2021 Recruitment Trends

5 minutes read

It’s no secret that 2020 had its fair share of challenges. From rising unemployment to working from home, this year had an unprecedented impact on the way we work and recruit talent.

What are our 2021 predictions?

It’s no secret that 2020 had its fair share of challenges. This year, from rising unemployment to working from home, had an unprecedented impact on the way we work and recruit talent. But as life marches on, businesses and employees alike are trying their best to navigate their new reality. The good news is that this year has laid the foundation for promising recent trends in 2021. Moving forward, we hope to see an increasing focus on diversity and inclusion, flexible schedules, and AI-driven recruitment processes. The best part is that recruitment leaders have the data and expertise to lead this change, putting them at the center of corporate strategy. As we move forward into the new year, here are five trends that companies should keep their eye on in the new year.



1. The Importance of a Talent Pipeline

McKinsey & Company's recent survey revealed that managers remain optimistic about their economic situation over the next six months. Naturally, with economic improvement comes movement in the job market. As companies are recovering from the pandemic, they are looking to ramp up hiring to refill vacant roles. Unfortunately, this is not as easy as simply hiring back old employees. As hiring ramps up again, candidates will have a plethora of jobs to choose from; but the reality is, that once laid off, their old employer may not be at the top of their list. If this is the case, companies could be scrambling more than ever to fill roles with highly qualified tech talent. However, by maintaining a healthy talent pipeline and nurturing the relationships with candidates within this pipeline, you will be more prepared to re-engage candidates when vacancies arise. Engaging your talent pipeline entails relevant and customized communication and a competitive employer brand.

2. AI-Driven Recruitment Process

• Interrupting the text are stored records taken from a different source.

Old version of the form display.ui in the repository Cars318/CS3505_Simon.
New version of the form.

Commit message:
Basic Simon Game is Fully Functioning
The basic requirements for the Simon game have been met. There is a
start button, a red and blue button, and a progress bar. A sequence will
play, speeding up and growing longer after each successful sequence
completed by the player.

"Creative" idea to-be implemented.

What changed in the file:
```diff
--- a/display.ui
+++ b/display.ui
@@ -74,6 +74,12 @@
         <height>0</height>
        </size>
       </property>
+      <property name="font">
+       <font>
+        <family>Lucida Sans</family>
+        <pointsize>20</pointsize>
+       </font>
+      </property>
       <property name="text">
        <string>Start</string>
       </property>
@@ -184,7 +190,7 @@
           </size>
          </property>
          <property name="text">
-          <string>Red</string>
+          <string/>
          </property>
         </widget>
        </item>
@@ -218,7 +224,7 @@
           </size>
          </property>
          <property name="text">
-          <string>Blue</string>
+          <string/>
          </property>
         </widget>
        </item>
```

If you look up any sort of trend within any industry, artificial intelligence (AI) is likely to be on the list. The concept of AI and its benefits is not new, but its widespread adoption within the recruitment industry is, and with good reason. By reducing or completely removing repetitive high-volume tasks, AI can make a recruiter’s job easier, faster, and better. For example, tools such as textio can help remove bias from job descriptions, while other tools like Eightfold and Arya can decrease sourcing time. Additionally, from an internal perspective, AI tools can also help with employee onboarding and training. When deciding if and how AI fits into your company, consider what your recruitment process pain points are, and start looking into tools that will seamlessly integrate into your workflow rather than disrupting it.


Rectangle 10

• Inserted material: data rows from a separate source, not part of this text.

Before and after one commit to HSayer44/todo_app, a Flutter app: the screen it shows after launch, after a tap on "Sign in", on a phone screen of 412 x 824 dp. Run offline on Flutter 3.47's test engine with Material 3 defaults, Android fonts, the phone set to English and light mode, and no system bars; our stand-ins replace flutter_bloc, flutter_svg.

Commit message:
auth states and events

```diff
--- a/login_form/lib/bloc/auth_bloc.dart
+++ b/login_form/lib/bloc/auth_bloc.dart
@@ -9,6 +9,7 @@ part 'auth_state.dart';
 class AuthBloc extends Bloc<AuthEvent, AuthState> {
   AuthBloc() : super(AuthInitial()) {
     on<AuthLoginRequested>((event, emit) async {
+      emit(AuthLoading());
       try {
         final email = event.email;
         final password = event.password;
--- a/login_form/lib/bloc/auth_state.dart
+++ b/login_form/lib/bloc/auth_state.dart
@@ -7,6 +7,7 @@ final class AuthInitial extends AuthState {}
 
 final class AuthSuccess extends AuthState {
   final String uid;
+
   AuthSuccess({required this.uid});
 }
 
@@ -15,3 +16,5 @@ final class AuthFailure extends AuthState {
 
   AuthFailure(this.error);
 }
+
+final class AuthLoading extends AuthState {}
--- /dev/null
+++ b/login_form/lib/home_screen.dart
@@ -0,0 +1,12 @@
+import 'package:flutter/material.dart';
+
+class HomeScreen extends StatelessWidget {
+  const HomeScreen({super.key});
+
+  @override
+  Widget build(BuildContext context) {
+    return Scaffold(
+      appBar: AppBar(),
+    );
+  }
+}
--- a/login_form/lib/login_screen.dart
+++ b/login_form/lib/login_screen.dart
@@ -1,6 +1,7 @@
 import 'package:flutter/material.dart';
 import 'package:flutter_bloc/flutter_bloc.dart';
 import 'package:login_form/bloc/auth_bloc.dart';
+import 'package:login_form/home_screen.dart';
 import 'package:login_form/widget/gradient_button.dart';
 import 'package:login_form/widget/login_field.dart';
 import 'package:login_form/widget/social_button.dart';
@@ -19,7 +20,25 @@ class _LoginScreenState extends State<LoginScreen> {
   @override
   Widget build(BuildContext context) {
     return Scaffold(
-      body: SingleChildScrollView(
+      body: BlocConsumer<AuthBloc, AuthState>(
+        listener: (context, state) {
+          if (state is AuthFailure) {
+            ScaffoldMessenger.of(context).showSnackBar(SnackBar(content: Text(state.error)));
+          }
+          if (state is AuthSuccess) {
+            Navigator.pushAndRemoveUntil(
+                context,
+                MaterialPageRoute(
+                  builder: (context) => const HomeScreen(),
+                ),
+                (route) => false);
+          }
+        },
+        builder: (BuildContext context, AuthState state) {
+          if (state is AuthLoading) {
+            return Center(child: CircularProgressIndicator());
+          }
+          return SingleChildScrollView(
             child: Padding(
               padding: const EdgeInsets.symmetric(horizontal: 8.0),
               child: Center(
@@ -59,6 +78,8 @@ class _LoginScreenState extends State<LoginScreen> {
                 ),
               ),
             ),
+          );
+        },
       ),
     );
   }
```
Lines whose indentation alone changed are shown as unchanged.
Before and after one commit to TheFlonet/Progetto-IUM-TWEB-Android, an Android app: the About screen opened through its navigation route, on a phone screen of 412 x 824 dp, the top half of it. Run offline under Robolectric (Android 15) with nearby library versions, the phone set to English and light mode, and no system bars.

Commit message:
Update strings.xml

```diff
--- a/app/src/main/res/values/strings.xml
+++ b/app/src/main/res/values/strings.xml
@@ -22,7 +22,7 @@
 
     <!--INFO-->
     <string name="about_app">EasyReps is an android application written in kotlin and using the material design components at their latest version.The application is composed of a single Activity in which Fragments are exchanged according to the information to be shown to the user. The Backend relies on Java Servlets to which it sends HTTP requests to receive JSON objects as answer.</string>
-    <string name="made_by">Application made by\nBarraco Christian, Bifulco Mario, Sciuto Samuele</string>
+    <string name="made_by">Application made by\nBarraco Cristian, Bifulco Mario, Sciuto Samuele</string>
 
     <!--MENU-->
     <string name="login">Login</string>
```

3. Diversity, Equity, and Inclusion

Diversity in the workplace has been a topic of discussion for several decades, but the subject is finally getting the attention it deserves in recent years. Today, diversity, equity, and inclusion (DEI) is no longer a “nice-to-have” but is a business-critical initiative - one that recruitment can lead. First, it is essential to assess how well your company currently works towards achieving meaningful representation and the diverse perspectives it brings. This likely entails collecting data on your current DEI targets and identifying the ways to improve. Once this has been assessed, you can start to think about the role DEI plays in your recruitment process and how prioritizing can help bring in the fresh perspective needed to drive your business forward. In other words, think about the role that recruitment plays in reaching and contributing to your DEI goals and initiatives. However, this prioritization requires a data-driven approach that aims to remove bias across all stages of your hiring process. You can read more about data-driven recruitment in our blog post “How data-driven assessment ensures your business growth.”

4. Flexibility of Remote Work

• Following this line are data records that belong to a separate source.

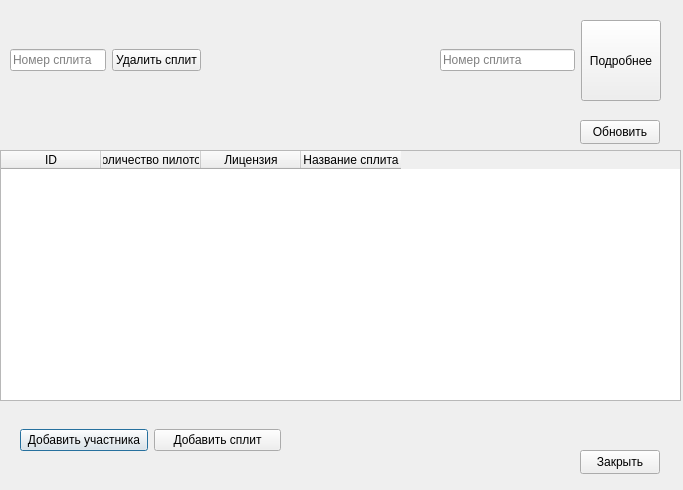
Qt form client/split.ui (Jesass351/ISD) before a commit.
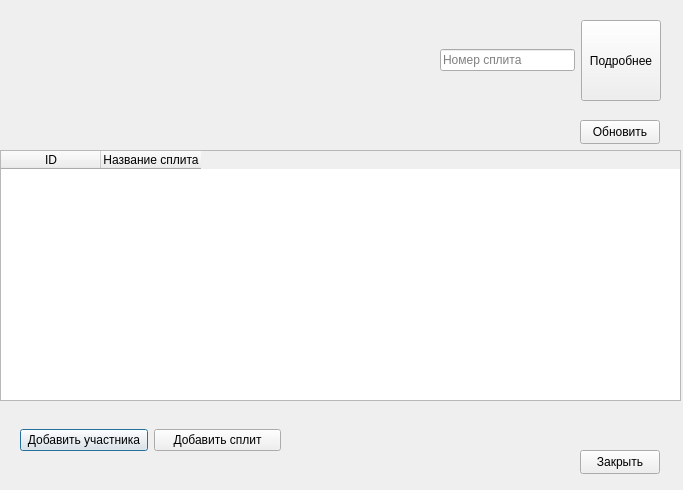
The same form after that commit.

Patch:
```diff
--- a/client/split.ui
+++ b/client/split.ui
@@ -36,16 +36,6 @@
      <string>ID</string>
     </property>
    </column>
-   <column>
-    <property name="text">
-     <string>Количество пилотов</string>
-    </property>
-   </column>
-   <column>
-    <property name="text">
-     <string>Лицензия</string>
-    </property>
-   </column>
    <column>
     <property name="text">
      <string>Название сплита</string>
@@ -78,32 +68,6 @@
     </item>
    </layout>
   </widget>
-  <widget class="QWidget" name="horizontalLayoutWidget_2">
-   <property name="geometry">
-    <rect>
-     <x>10</x>
-     <y>20</y>
-     <width>191</width>
-     <height>80</height>
-    </rect>
-   </property>
-   <layout class="QHBoxLayout" name="horizontalLayout_2">
-    <item>
-     <widget class="QLineEdit" name="splitID">
-      <property name="placeholderText">
-       <string>Номер сплита</string>
-      </property>
-     </widget>
-    </item>
-    <item>
-     <widget class="QPushButton" name="deleteSplit">
-      <property name="text">
-       <string>Удалить сплит</string>
-      </property>
-     </widget>
-    </item>
-   </layout>
-  </widget>
   <widget class="QWidget" name="horizontalLayoutWidget_3">
    <property name="geometry">
     <rect>
```
Left out of the diff: 2 changed lines with no effect on the pictures.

Lockdowns forced nearly all companies to close their doors and send their employees to work from home. Although many companies are reopening their doors, remote workplaces aren’t going anywhere as managers and employees alike discovered newfound freedom and increased productivity that work-from-home has to offer. What does this mean for recruitment? Not only have candidates adjusted to their own new normal, their expectations around remote work and flexible hours have also changed. In fact, nearly 80% of employees want to work from home at least one day a week. So, as we transition back into working from the office, many candidates will be wondering what they can expect from your work-from-home policy. For example, do you supply office equipment to those working from home? If you have a blended approach, how many days a week is the candidate expected to be in the office? In short, today’s changing work environment highlights the importance of clearly communicating an established, yet flexible, work-from-home policy that can manage candidate expectations.



5.Recruitment to Play a Bigger Role in Corporate Strategy

The trends outlined above are presented through a recruiter’s lens, but the truth of the matter is that these movements transcend beyond the domain of recruitment. They have implications for nearly every aspect of an organization. Additionally, knowledgeable recruiters can access valuable data that helps identify potential skills gaps and industry talent shortages. This means that moving forward, recruiters and HR leaders can expect to have a more prominent voice when it comes to long-term strategic development - not just at an HR-level, but at a company-wide level.